"Apart from the fact that I was held for a month, everything went very well. I cannot complain," France 24 correspondent Romeo Langlois told reporters after arriving in the hamlet of San Isidro with a group of rebels.Full Story
At least two people were killed and 39 wounded in Colombia's capital Tuesday when a bomb exploded in what President Juan Manuel Santos said was an assassination attempt against a former interior minister.
"I've just learned that an attempt was made on the life of Mr. Fernando Londono. He was in his armored car," said Santos, who canceled a planned trip to Cartagena and summoned a meeting of the National Security Council.Full Story
A French television journalist went missing in Colombia on Saturday following a leftist rebel attack on an army column that claimed four lives in the country's south, military officials said.
The reporter, identified as Romeo Langlois who works for France 24, was accompanying a military and police patrol in Caqueta province, where the Revolutionary Armed Forces of Colombia (FARC) are active, the officials said.Full Story
Three U.S. Marines and a State Department employee were punished over their involvement with a Brazilian prostitute in December, U.S. Defense Secretary Leon Panetta said Tuesday.
The admission came as officials were still reeling from the fallout of a prostitution scandal implicating Secret Service agents and military personnel working on a visit to Colombia by President Barack Obama.Full Story
Hollywood star Angelina Jolie visited with displaced Colombians forced to seek refuge across the border in Ecuador, as a special envoy of High Commissioner for Refugees Antonio Guterres, the UNHCR announced Sunday.
It was the first such working visit for the screen star since Guterres named her to the post this month.

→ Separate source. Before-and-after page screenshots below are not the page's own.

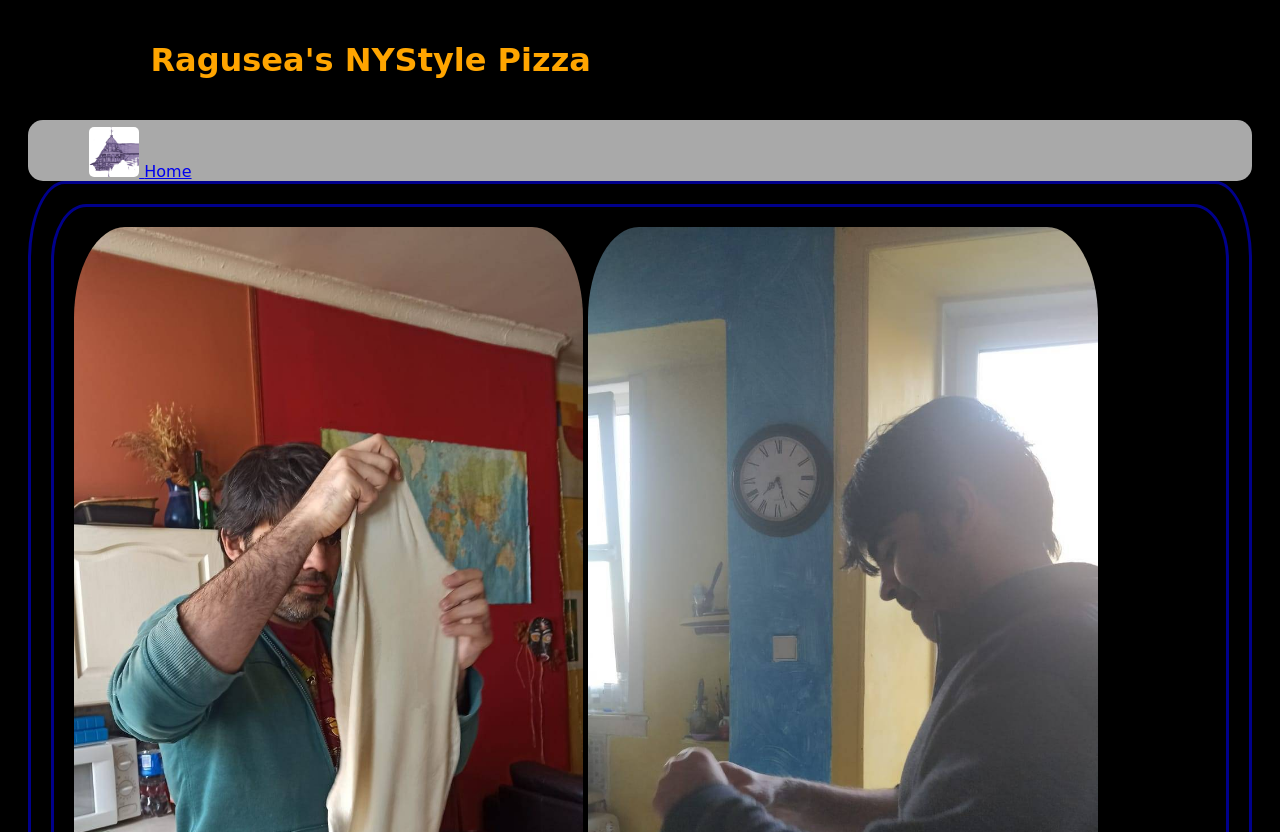
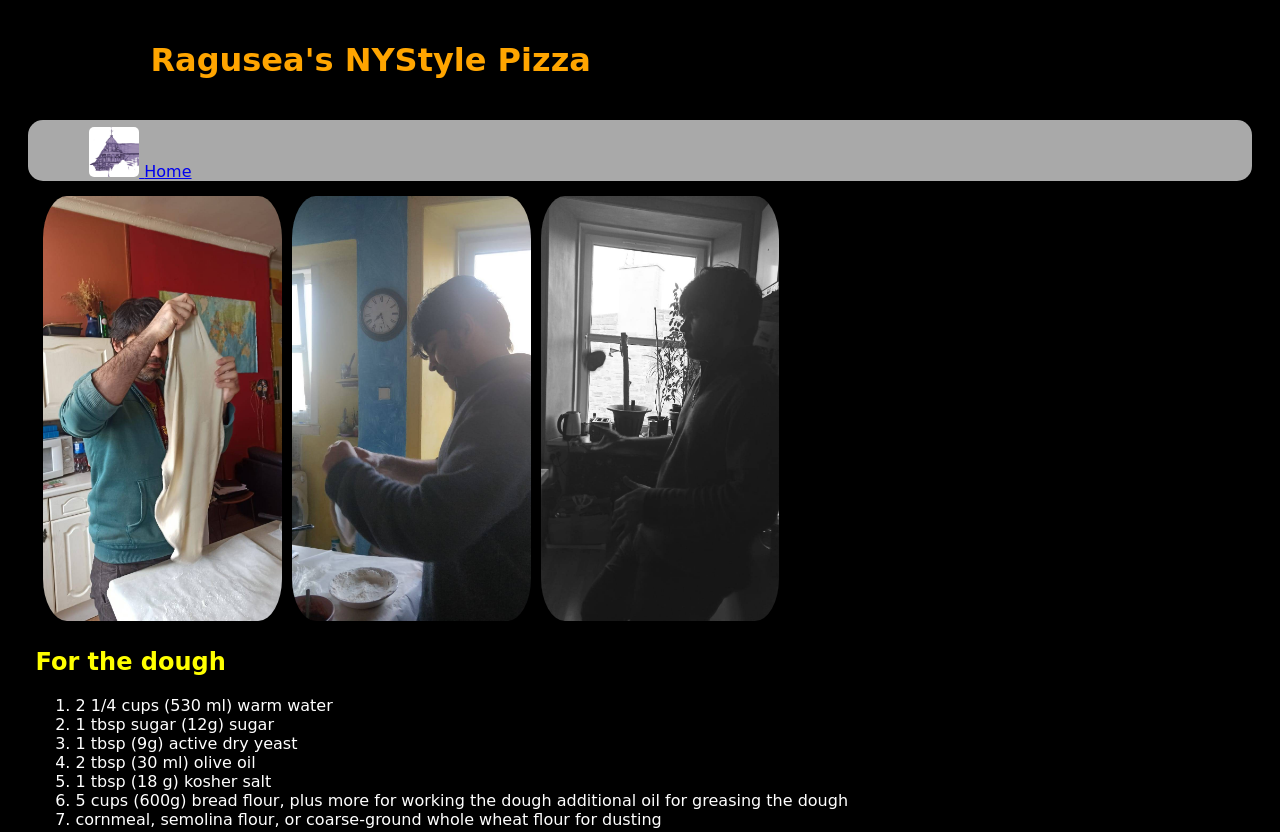
Before and after one commit to MunroCa/Recipes, a plain HTML site: page recipies/NYpizza.html in a window 1280 px wide. Shown: the top 832 px of the page. Drawn offline with Linux system fonts and the light colour scheme; a web font is replaced by a local one.

Commit message:
fixed the display for the photos of Pizza making and the div tag borders

```diff
--- a/recipies/NYpizza.html
+++ b/recipies/NYpizza.html
@@ -26,9 +26,9 @@
         </nav>
    <div>
         <div class="images">
-            <img src="https://github.com/MunroCa/Recipes/blob/main/img/LockDpizza_exp.jpeg?raw=true" alt="picture of a first dough prep" width= 45% height=auto>
-            <img src="https://github.com/MunroCa/Recipes/blob/main/img/PizzaPrep2.jpeg?raw=true" alt="picture of a pizza waiting" width= 45% height=auto>
-            <img src="https://github.com/MunroCa/Recipes/blob/main/img/pizzaPrep.jpeg?raw=true" alt="picture of expectiations" width= 45% height=auto>
+            <img src="https://github.com/MunroCa/Recipes/blob/main/img/LockDpizza_exp.jpeg?raw=true" alt="picture of a first dough prep" height=auto>
+            <img src="https://github.com/MunroCa/Recipes/blob/main/img/PizzaPrep2.jpeg?raw=true" alt="picture of a pizza waiting"  height=auto>
+            <img src="https://github.com/MunroCa/Recipes/blob/main/img/pizzaPrep.jpeg?raw=true" alt="picture of expectiations" height=auto>
 
         </div>
 
--- a/style.css
+++ b/style.css
@@ -14,11 +14,11 @@ h1 {
 }
 
 div {
-    padding: 20px;
+    padding: 7.5px;
     color: white;
-    border-color: darkblue;
+   /* border-color: darkblue;
     border-style: solid;
-    border-radius: 3%;
+    border-radius: 3%;*/
 
 }
 
@@ -26,6 +26,7 @@ img {
     box-align: center;
     border-color: black;
     border-radius: 10%;
+    max-width: 20%;
 }
 
 h2 {
@@ -47,3 +48,9 @@ h2 {
 .nav-list img {
     margin-top: 7px;
 }
+
+.images {
+    display: flex;
+    gap: 10px;
+
+}
```
Also changed, not shown: index.html (+2 -2 lines).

She has however been a U.N. goodwill ambassador since 2001, and as such made 40 visits around the world in the past decade.Full Story
At least 10 American troops could be implicated in a widening sex scandal involving a U.S. Secret Service team preparing for a presidential visit to Colombia, officials said Tuesday.

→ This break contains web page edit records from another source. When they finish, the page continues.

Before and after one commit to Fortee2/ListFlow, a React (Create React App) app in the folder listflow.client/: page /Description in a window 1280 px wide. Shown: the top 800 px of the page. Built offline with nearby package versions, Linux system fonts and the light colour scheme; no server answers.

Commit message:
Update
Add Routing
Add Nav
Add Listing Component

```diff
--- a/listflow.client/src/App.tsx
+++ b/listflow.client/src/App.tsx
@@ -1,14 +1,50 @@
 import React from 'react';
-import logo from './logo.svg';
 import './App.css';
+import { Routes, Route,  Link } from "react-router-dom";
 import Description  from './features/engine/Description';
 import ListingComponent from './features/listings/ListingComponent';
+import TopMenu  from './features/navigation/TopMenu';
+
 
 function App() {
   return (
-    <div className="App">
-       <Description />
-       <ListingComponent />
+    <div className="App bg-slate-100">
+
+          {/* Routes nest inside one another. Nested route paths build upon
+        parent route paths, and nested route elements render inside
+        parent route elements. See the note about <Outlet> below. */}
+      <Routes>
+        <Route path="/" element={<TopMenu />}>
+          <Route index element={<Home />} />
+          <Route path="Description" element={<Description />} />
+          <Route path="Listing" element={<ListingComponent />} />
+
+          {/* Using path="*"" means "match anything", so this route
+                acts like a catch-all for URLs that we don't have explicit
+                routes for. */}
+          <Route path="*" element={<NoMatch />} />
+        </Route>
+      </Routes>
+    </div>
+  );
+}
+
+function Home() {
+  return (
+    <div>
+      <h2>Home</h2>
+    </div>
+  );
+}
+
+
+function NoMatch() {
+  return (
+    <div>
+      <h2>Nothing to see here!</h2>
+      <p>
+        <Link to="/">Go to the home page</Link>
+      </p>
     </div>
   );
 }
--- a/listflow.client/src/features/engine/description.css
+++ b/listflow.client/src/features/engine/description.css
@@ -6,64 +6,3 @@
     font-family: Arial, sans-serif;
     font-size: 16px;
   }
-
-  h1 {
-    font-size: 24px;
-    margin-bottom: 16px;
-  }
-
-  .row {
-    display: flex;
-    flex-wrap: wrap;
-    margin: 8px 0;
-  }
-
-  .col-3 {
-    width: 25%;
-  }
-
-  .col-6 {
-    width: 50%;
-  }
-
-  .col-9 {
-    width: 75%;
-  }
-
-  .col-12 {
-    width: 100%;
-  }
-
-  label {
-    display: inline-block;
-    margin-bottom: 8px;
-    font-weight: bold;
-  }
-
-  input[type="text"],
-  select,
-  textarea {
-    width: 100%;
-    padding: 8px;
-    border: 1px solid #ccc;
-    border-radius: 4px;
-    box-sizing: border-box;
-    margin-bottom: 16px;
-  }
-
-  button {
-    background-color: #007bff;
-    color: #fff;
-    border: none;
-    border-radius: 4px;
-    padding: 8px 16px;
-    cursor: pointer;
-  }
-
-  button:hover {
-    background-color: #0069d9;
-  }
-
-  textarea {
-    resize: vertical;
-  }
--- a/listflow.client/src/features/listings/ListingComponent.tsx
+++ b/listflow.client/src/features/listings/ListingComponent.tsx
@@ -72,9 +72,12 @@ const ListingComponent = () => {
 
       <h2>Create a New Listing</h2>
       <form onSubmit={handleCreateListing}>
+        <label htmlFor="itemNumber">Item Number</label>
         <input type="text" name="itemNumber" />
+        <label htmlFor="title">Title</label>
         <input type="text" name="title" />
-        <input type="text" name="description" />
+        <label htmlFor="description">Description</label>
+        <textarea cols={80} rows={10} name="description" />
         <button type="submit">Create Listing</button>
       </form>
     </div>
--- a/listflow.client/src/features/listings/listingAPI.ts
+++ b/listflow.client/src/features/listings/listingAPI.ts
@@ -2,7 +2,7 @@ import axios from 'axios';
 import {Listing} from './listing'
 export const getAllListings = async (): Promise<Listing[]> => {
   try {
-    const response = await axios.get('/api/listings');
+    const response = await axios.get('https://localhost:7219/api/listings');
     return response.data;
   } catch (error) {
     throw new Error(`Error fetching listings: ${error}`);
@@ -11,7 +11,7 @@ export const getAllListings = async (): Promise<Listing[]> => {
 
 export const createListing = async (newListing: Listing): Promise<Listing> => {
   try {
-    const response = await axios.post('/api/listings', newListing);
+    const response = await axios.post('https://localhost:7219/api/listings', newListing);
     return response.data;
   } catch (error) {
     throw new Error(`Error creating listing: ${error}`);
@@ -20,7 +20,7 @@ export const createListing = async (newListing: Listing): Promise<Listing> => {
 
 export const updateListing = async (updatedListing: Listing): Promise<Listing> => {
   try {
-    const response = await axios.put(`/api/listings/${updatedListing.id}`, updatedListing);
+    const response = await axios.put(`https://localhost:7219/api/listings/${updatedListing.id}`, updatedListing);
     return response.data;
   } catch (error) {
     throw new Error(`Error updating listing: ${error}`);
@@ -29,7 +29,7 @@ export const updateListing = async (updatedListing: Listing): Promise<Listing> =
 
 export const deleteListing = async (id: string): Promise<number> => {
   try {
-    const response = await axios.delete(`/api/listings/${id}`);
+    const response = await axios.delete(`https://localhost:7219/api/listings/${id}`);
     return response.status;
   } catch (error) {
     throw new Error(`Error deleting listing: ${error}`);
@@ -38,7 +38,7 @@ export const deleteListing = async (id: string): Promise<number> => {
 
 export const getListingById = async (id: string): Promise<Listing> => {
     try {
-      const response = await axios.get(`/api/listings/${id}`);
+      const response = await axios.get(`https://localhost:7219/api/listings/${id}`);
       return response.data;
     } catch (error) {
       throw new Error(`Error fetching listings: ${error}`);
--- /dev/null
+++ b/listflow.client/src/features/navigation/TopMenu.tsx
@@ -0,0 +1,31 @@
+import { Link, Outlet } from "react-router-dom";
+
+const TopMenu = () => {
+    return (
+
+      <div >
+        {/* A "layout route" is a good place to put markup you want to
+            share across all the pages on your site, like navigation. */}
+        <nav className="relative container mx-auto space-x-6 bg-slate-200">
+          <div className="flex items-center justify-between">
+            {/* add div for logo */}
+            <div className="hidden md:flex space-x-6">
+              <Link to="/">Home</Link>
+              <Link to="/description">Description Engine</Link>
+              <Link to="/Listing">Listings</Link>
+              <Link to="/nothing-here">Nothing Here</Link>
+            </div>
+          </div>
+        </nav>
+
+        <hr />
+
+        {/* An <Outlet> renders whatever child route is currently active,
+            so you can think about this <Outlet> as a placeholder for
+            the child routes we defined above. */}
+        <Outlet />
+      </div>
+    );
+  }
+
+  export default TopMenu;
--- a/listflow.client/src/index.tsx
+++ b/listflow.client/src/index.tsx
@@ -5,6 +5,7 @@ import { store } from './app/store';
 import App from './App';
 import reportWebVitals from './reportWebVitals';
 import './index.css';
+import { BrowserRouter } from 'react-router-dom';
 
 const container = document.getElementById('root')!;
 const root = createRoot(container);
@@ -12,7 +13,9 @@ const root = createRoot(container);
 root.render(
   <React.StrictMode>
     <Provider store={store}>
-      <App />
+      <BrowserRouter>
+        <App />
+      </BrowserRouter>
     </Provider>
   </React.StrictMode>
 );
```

Government investigators are probing embarrassing allegations that Secret Service agents and U.S. military service members sent to the Caribbean resort of Cartagena ahead of President Barack Obama's weekend visit consorted with prostitutes.Full Story
U.S. President Barack Obama said Sunday he expected a "rigorous" probe into a sex scandal involving Secret Service agents, warning he would be "angry" if the claims were proven true.
The incident, which saw 11 Secret Service and five military personnel pulled from their security duties in Colombia at the Summit of the Americas, overshadowed the talks attended by Obama and other regional leaders.Full Story
Leaders from across the Americas were wrapping a two-day gathering in Colombia Sunday with U.S. President Barack Obama under intense Latin American pressure to let Cuba attend future hemispheric summits.
They met in plenary session to decide whether this would be the last hemispheric summit since several Latin American leaders made it abundantly clear they would not attend in the future if Cuba was kept out.Full Story
President Barack Obama might be noticing a familiar pattern. Whether it's allegations of Secret Service personnel consorting with prostitutes, candid moments caught live on microphones or launching bombs over Libya, his foreign trips seem to get overshadowed by distractions.
That's been the case on the coast of Colombia, where Obama will wrap up a weekend summit with a news conference that may well force him to confront the latest troubles — misconduct claims against Secret Service and military personnel assigned to make Cartagena secure for his visit.Full Story